The Barred owl (Strix varia) is more often heard than seen. Its loud call is said to be asking Who-cooks-for-you, who-cooks-for-you-all.
It usually spends its day in a thick grove of trees in a low, wet forest, and is seen only by those who deliberately seek it out. The search is worth the effort, however, for this owl has beautiful "barred" plumage, or feathers, with black and white stripes. The barred owl is one of the most common species of owl in North America east of the Rocky Mountains.
The Barred owl prefers extensive mature deciduous forests, such as river bottomlands, northern hardwoods, and oak-hickory forests, but is also found in mixed conifer-deciduous forests and less commonly in spruce-fir forests of Vermont.
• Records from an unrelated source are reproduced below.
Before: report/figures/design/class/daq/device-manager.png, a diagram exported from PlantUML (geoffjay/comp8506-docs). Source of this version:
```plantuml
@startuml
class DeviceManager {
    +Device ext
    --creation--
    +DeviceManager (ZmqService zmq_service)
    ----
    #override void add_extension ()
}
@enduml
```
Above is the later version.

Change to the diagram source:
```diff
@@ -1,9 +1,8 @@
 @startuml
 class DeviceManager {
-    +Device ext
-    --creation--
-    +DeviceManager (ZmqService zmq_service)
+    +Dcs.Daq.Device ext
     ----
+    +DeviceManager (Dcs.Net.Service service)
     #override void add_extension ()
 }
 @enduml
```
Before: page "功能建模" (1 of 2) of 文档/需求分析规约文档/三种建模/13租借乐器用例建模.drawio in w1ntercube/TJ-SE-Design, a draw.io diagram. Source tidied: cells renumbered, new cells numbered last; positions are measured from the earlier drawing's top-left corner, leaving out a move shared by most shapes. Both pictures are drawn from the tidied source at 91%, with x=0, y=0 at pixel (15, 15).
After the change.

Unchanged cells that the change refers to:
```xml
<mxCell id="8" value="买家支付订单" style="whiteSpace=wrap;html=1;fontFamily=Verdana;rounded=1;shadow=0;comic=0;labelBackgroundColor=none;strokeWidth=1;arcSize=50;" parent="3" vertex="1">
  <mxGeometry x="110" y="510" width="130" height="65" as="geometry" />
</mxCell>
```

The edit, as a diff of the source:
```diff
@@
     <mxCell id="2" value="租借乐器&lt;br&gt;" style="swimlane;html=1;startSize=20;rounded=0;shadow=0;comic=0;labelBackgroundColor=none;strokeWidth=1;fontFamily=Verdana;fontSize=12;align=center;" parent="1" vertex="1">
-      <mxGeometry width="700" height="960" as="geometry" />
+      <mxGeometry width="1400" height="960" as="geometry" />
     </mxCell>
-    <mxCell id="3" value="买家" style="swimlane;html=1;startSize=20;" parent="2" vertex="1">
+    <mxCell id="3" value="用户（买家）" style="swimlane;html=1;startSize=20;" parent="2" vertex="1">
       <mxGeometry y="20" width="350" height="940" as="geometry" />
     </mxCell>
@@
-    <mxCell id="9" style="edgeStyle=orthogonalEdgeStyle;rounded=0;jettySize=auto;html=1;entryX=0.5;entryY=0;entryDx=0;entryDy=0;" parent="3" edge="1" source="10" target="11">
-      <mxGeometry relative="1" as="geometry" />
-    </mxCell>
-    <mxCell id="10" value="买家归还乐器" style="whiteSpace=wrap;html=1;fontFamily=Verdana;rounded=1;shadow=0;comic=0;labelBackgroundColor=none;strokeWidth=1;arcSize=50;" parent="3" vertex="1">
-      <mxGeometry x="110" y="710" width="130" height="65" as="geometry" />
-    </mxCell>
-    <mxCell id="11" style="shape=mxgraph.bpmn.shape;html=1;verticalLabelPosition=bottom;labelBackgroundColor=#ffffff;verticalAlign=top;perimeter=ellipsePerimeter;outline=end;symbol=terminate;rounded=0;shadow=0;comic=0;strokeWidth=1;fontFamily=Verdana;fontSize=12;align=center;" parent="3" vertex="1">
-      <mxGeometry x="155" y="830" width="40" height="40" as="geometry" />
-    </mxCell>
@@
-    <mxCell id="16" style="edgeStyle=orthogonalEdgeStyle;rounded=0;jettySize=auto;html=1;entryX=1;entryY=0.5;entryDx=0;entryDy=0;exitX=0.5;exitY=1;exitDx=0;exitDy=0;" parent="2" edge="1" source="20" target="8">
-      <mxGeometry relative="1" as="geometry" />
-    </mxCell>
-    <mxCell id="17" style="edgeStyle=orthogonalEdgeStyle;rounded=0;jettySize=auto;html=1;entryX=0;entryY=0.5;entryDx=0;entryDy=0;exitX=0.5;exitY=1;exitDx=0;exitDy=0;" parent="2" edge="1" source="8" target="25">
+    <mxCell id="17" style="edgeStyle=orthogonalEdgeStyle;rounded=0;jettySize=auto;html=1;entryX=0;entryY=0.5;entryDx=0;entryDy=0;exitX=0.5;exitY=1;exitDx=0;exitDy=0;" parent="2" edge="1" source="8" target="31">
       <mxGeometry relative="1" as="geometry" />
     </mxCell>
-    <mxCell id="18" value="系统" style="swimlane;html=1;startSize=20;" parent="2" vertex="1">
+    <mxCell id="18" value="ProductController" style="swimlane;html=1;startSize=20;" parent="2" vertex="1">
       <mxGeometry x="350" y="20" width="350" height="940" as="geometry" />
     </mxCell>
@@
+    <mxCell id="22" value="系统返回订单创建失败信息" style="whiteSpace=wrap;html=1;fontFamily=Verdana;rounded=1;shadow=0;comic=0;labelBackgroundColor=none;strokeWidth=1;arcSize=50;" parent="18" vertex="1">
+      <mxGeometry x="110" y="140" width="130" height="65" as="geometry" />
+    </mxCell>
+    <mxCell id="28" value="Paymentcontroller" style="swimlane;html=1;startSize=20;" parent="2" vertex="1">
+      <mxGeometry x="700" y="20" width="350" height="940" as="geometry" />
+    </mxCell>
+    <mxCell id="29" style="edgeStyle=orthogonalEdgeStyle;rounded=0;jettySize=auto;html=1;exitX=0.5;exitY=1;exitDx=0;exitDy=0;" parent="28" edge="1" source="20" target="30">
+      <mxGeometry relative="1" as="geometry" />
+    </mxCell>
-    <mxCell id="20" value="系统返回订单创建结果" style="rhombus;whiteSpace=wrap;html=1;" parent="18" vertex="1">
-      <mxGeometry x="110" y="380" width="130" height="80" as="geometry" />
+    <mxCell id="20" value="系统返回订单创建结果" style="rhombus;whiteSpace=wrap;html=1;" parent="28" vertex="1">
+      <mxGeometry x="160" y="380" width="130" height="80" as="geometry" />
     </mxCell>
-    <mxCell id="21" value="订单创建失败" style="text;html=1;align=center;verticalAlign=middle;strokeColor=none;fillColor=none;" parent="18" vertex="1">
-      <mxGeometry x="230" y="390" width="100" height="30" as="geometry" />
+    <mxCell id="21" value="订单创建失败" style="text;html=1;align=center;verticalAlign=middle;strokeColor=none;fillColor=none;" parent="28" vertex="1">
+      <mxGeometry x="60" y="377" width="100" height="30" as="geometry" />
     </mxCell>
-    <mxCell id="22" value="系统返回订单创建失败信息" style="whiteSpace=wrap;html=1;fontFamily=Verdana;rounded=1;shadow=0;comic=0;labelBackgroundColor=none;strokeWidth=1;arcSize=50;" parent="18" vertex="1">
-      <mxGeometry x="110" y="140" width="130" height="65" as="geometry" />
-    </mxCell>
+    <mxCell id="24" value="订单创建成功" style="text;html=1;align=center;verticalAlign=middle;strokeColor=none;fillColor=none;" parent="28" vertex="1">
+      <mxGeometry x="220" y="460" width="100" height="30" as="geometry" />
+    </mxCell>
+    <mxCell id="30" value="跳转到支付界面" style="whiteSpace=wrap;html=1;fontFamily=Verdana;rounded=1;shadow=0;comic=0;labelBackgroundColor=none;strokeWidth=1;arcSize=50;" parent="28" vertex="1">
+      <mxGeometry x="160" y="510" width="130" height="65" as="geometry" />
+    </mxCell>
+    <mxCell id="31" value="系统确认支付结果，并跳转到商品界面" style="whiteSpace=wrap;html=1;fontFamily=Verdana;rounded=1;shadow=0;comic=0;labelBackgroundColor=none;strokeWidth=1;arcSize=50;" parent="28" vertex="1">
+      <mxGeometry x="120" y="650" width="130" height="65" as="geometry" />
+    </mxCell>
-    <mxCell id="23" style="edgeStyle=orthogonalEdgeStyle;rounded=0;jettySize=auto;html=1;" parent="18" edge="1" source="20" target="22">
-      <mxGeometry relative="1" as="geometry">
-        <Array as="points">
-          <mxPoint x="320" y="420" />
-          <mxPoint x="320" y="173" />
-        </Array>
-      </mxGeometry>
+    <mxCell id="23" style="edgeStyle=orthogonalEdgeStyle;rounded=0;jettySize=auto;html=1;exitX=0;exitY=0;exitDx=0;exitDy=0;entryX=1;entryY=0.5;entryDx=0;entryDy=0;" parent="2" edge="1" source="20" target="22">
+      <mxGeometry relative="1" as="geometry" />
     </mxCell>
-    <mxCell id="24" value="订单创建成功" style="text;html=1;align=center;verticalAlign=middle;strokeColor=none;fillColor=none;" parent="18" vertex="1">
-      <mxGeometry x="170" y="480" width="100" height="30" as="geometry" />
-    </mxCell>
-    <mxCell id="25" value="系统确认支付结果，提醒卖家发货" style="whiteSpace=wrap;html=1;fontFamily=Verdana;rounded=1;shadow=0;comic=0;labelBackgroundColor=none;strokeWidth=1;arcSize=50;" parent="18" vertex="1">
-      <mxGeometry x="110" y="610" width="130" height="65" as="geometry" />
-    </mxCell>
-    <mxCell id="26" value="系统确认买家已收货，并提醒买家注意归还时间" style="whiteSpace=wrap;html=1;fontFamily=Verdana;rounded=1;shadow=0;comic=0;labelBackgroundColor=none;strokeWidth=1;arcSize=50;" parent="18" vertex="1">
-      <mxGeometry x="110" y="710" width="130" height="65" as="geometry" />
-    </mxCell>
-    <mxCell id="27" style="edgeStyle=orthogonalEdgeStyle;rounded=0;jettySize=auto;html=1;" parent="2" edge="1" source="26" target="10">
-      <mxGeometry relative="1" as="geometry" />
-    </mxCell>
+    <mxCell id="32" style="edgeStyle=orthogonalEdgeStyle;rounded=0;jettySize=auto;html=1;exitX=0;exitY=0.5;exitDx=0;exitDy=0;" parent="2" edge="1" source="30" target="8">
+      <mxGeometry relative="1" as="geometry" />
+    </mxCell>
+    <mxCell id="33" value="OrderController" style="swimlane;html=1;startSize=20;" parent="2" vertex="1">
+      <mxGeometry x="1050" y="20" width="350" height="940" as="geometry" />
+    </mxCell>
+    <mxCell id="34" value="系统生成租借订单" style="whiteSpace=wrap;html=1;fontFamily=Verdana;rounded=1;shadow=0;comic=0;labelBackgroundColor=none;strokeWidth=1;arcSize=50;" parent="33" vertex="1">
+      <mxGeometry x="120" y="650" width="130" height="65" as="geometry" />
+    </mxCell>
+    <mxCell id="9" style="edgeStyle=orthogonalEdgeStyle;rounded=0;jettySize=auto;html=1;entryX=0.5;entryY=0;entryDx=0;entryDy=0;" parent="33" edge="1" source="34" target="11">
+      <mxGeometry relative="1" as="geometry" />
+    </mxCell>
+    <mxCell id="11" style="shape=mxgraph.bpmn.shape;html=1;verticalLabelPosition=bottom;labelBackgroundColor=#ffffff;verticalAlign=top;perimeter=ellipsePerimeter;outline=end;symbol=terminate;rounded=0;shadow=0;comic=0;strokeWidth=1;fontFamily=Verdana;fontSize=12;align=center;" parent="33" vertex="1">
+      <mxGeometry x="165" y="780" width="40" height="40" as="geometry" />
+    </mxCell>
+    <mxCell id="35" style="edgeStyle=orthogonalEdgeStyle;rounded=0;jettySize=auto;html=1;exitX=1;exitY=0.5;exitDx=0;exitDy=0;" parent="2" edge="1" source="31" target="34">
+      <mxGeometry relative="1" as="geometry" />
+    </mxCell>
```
It may hunt at night over meadows or within the forest interior.
Its preferred nesting site is the hollow of a tree but it will frequently use abandoned hawk, squirrel, and crow nests. Typically, this monogamous bird will use the same nest site year after year.
The Barred owl is a nocturnal, but is often seen or heard during the day, especially on winter afternoons or when skies are overcast. During the day, the barred owl roosts in shady mature forests, usually on a limb next to the trunk of a tree. During hot weather, it can often be found in the upper part of a large white pine tree where there is a breeze that helps keep them cool.
During cold wintry weather it usually roosts lower in the canopy where the vegetation is denser and the wind is not as strong.
The Barred owl is often mobbed by other birds while on its roost, particularly by crows, Blue Jays and American Robins, and a keen observer can locate an owl roost by being aware of this mobbing while out in the woods.
Using natural cavities 20-40 feet high in a large tree, stick platform nests created by other animals, or nest boxes, Barred owls lay one to five eggs. The incubation period is about 28-33 days, and the chicks hatch helpless with closed eyes and covered in white downy feathers.
The Barred owl is a bird of prey and catches food with its sharp talons and hooked beak. It is nocturnal, active mainly at night, but will feed during the day if necessary.
It has a varied diet, which includes small mammals, birds, reptiles, amphibians, fish and invertebrates. The Barred owl is undoubtedly an opportunistic feeder, taking whatever is available.
The Barred owl typically hunts for its prey while sitting on a perch. Like many other owls, it swallows its prey whole and then, when at a more sheltered location, regurgitates the indigestible materials, such as bones and fur, in the form of pellets.
An owl will often use the same perch for feeding, which can be easily identified by the collection of pellets on the ground below.
Today the most serious threats to Barred owls in Vermont include the loss of habitat from housing development, recreation development in areas where Barred owls breed, and forest management that doesn't consider including mature forest as a benefit for wildlife habitat.
Roads are also a serious problem because Barred owls are attracted to grassy roadsides, which harbor rodents. Many owls are killed each year in automobile collisions.
As Barred owls are cavity nesters, they have been known to use human made nest boxes for laying and hatching their eggs. The Eastern Screech and Barn are two other owl species in North America that can be attracted to and will use nest boxes.
Current Barred owl populations within Vermont are stable. There is no active plan designed for these owls, but continued monitoring is conducted to ensure that their population remains healthy and abundant in Vermont.